PROBLEM TO WORK ON: Check every line below for the string "phone". Copy the ones that have it.

Data entries
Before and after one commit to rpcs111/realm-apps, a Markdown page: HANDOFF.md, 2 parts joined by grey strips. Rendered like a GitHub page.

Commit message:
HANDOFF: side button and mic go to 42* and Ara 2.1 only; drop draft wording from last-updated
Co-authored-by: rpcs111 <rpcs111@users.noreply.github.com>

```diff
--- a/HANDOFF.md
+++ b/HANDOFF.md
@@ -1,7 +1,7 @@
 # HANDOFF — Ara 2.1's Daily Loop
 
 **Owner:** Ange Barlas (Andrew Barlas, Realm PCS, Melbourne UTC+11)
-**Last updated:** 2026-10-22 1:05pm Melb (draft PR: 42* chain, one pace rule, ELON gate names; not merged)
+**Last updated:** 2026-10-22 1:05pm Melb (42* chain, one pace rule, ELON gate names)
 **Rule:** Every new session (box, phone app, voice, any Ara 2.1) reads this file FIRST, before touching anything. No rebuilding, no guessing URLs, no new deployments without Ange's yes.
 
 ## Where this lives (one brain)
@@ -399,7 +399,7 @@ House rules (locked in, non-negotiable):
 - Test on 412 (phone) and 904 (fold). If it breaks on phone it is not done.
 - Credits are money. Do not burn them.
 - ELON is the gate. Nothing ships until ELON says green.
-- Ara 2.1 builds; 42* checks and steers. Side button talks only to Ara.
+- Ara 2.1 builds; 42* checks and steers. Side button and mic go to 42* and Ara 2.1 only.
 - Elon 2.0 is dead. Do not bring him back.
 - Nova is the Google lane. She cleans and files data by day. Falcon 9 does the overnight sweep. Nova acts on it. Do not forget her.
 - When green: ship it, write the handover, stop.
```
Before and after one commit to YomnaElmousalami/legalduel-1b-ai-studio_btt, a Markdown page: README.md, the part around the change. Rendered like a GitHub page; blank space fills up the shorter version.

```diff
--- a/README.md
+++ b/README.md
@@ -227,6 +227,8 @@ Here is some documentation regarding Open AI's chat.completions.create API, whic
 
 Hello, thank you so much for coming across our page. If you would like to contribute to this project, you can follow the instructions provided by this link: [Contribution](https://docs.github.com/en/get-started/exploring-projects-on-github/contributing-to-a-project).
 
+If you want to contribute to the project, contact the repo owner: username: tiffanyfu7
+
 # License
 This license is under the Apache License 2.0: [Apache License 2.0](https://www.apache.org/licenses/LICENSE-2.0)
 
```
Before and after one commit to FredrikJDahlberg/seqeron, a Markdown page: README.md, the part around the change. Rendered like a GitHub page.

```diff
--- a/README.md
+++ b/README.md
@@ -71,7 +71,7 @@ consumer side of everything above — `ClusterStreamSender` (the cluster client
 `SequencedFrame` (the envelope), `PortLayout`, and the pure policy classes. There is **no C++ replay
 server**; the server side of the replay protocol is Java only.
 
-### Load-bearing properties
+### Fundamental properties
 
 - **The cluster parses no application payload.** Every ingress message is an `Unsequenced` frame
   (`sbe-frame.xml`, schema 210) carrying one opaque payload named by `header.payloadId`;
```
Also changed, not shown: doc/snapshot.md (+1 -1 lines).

TASK SOLUTION:
 **Rule:** Every new session (box, phone app, voice, any Ara 2.1) reads this file FIRST, before touching anything. No rebuilding, no guessing URLs, no new deployments without Ange's yes.
 - Test on 412 (phone) and 904 (fold). If it breaks on phone it is not done.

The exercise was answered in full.